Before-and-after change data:

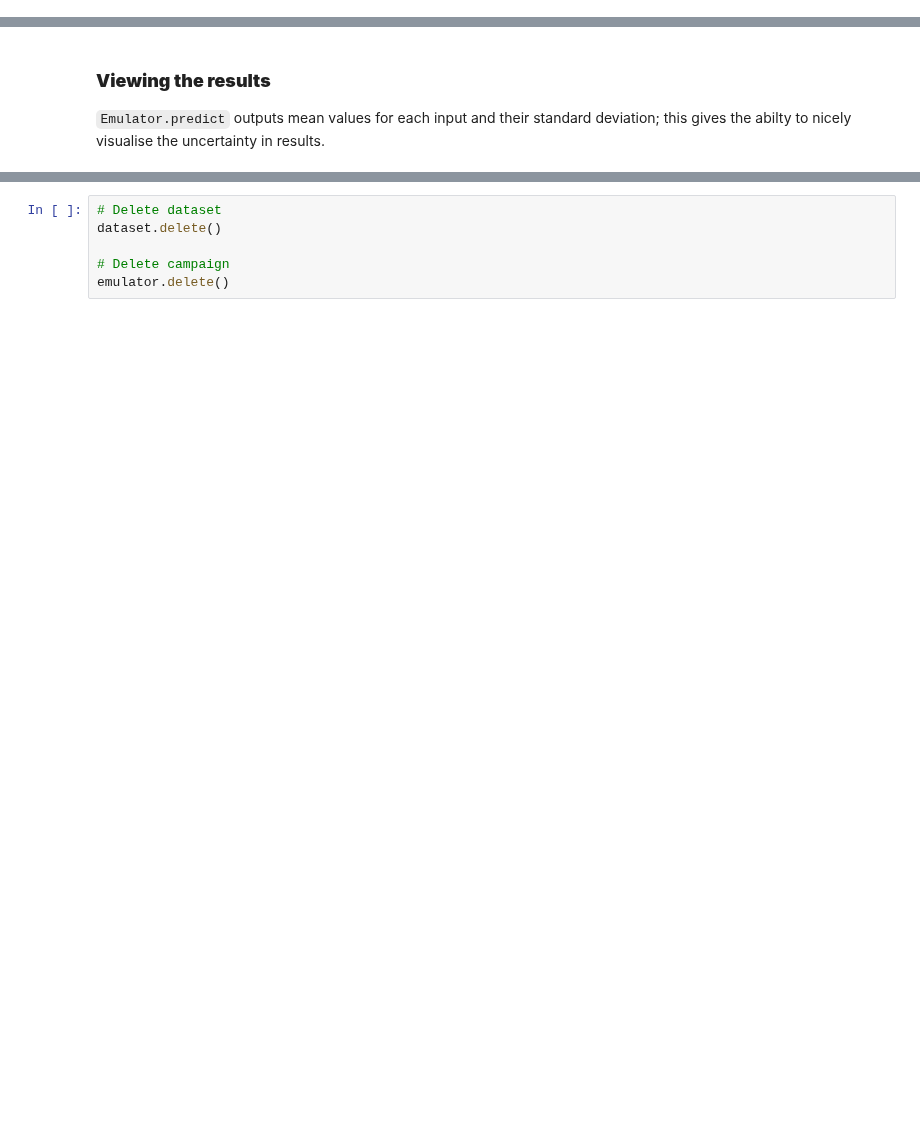
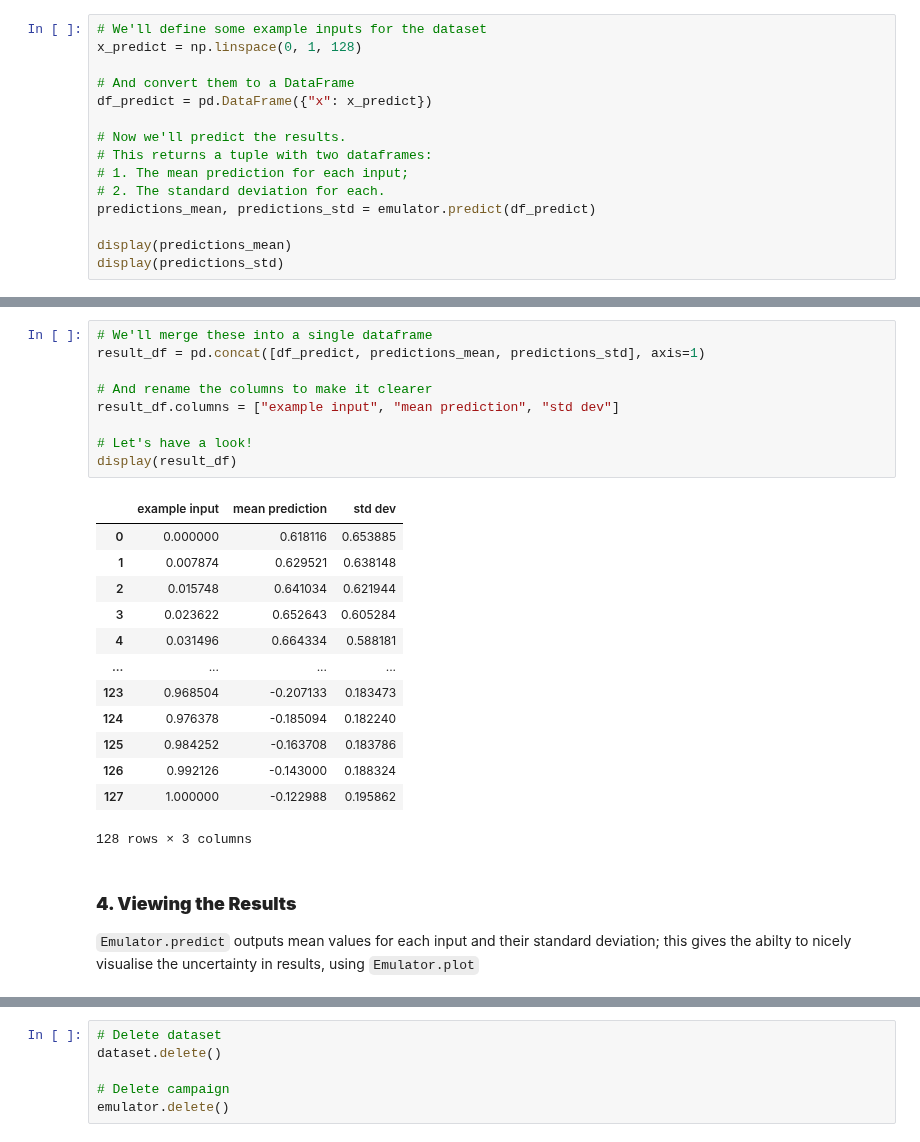
Before and after one commit to digiLab-ai/twinLab-Tutorials, a Jupyter notebook: 00-quickstart.ipynb, the cells around one changed output, grey strips where cells are left out. Cells and saved outputs as stored; diff of their text form; blank space fills up the shorter version.

```diff
--- a/00-quickstart.ipynb
+++ b/00-quickstart.ipynb
@@ -159,0 +114,15 @@ print(result_df.head())
+# %%
+# We'll define some example inputs for the dataset
+x_predict = np.linspace(0, 1, 128)
+
+# And convert them to a DataFrame
+df_predict = pd.DataFrame({"x": x_predict})
+
+# Now we'll predict the results.
+# This returns a tuple with two dataframes:
+# 1. The mean prediction for each input;
+# 2. The standard deviation for each.
+predictions_mean, predictions_std = emulator.predict(df_predict)
+
+display(predictions_mean)
+display(predictions_std)
@@ -160,5 +156,28 @@ print(result_df.head())
+# %%
+# We'll merge these into a single dataframe
+result_df = pd.concat([df_predict, predictions_mean, predictions_std], axis=1)
+
+# And rename the columns to make it clearer
+result_df.columns = ["example input", "mean prediction", "std dev"]
+
+# Let's have a look!
+display(result_df)
+# %% [output]
+|  | example input | mean prediction | std dev |
+| 0 | 0.000000 | 0.618116 | 0.653885 |
+| 1 | 0.007874 | 0.629521 | 0.638148 |
+| 2 | 0.015748 | 0.641034 | 0.621944 |
+| 3 | 0.023622 | 0.652643 | 0.605284 |
+| 4 | 0.031496 | 0.664334 | 0.588181 |
+| ... | ... | ... | ... |
+| 123 | 0.968504 | -0.207133 | 0.183473 |
+| 124 | 0.976378 | -0.185094 | 0.182240 |
+| 125 | 0.984252 | -0.163708 | 0.183786 |
+| 126 | 0.992126 | -0.143000 | 0.188324 |
+| 127 | 1.000000 | -0.122988 | 0.195862 |
+128 rows × 3 columns
 # %% [markdown]
-### **Viewing the results**
+### **4. Viewing the Results**
 
-`Emulator.predict` outputs mean values for each input and their standard deviation; this gives the abilty to nicely visualise the uncertainty in results.
+`Emulator.predict` outputs mean values for each input and their standard deviation; this gives the abilty to nicely visualise the uncertainty in results, using `Emulator.plot`
 # %%
```
Also changed, not shown: parts of 18 cells of this notebook.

What is needed:
The data shown above must be printed again exactly, with no images included.

Result of this exercise:
Before and after one commit to digiLab-ai/twinLab-Tutorials, a Jupyter notebook: 00-quickstart.ipynb, the cells around one changed output, grey strips where cells are left out. Cells and saved outputs as stored; diff of their text form; blank space fills up the shorter version.

```diff
--- a/00-quickstart.ipynb
+++ b/00-quickstart.ipynb
@@ -159,0 +114,15 @@ print(result_df.head())
+# %%
+# We'll define some example inputs for the dataset
+x_predict = np.linspace(0, 1, 128)
+
+# And convert them to a DataFrame
+df_predict = pd.DataFrame({"x": x_predict})
+
+# Now we'll predict the results.
+# This returns a tuple with two dataframes:
+# 1. The mean prediction for each input;
+# 2. The standard deviation for each.
+predictions_mean, predictions_std = emulator.predict(df_predict)
+
+display(predictions_mean)
+display(predictions_std)
@@ -160,5 +156,28 @@ print(result_df.head())
+# %%
+# We'll merge these into a single dataframe
+result_df = pd.concat([df_predict, predictions_mean, predictions_std], axis=1)
+
+# And rename the columns to make it clearer
+result_df.columns = ["example input", "mean prediction", "std dev"]
+
+# Let's have a look!
+display(result_df)
+# %% [output]
+|  | example input | mean prediction | std dev |
+| 0 | 0.000000 | 0.618116 | 0.653885 |
+| 1 | 0.007874 | 0.629521 | 0.638148 |
+| 2 | 0.015748 | 0.641034 | 0.621944 |
+| 3 | 0.023622 | 0.652643 | 0.605284 |
+| 4 | 0.031496 | 0.664334 | 0.588181 |
+| ... | ... | ... | ... |
+| 123 | 0.968504 | -0.207133 | 0.183473 |
+| 124 | 0.976378 | -0.185094 | 0.182240 |
+| 125 | 0.984252 | -0.163708 | 0.183786 |
+| 126 | 0.992126 | -0.143000 | 0.188324 |
+| 127 | 1.000000 | -0.122988 | 0.195862 |
+128 rows × 3 columns
 # %% [markdown]
-### **Viewing the results**
+### **4. Viewing the Results**
 
-`Emulator.predict` outputs mean values for each input and their standard deviation; this gives the abilty to nicely visualise the uncertainty in results.
+`Emulator.predict` outputs mean values for each input and their standard deviation; this gives the abilty to nicely visualise the uncertainty in results, using `Emulator.plot`
 # %%
```
Also changed, not shown: parts of 18 cells of this notebook.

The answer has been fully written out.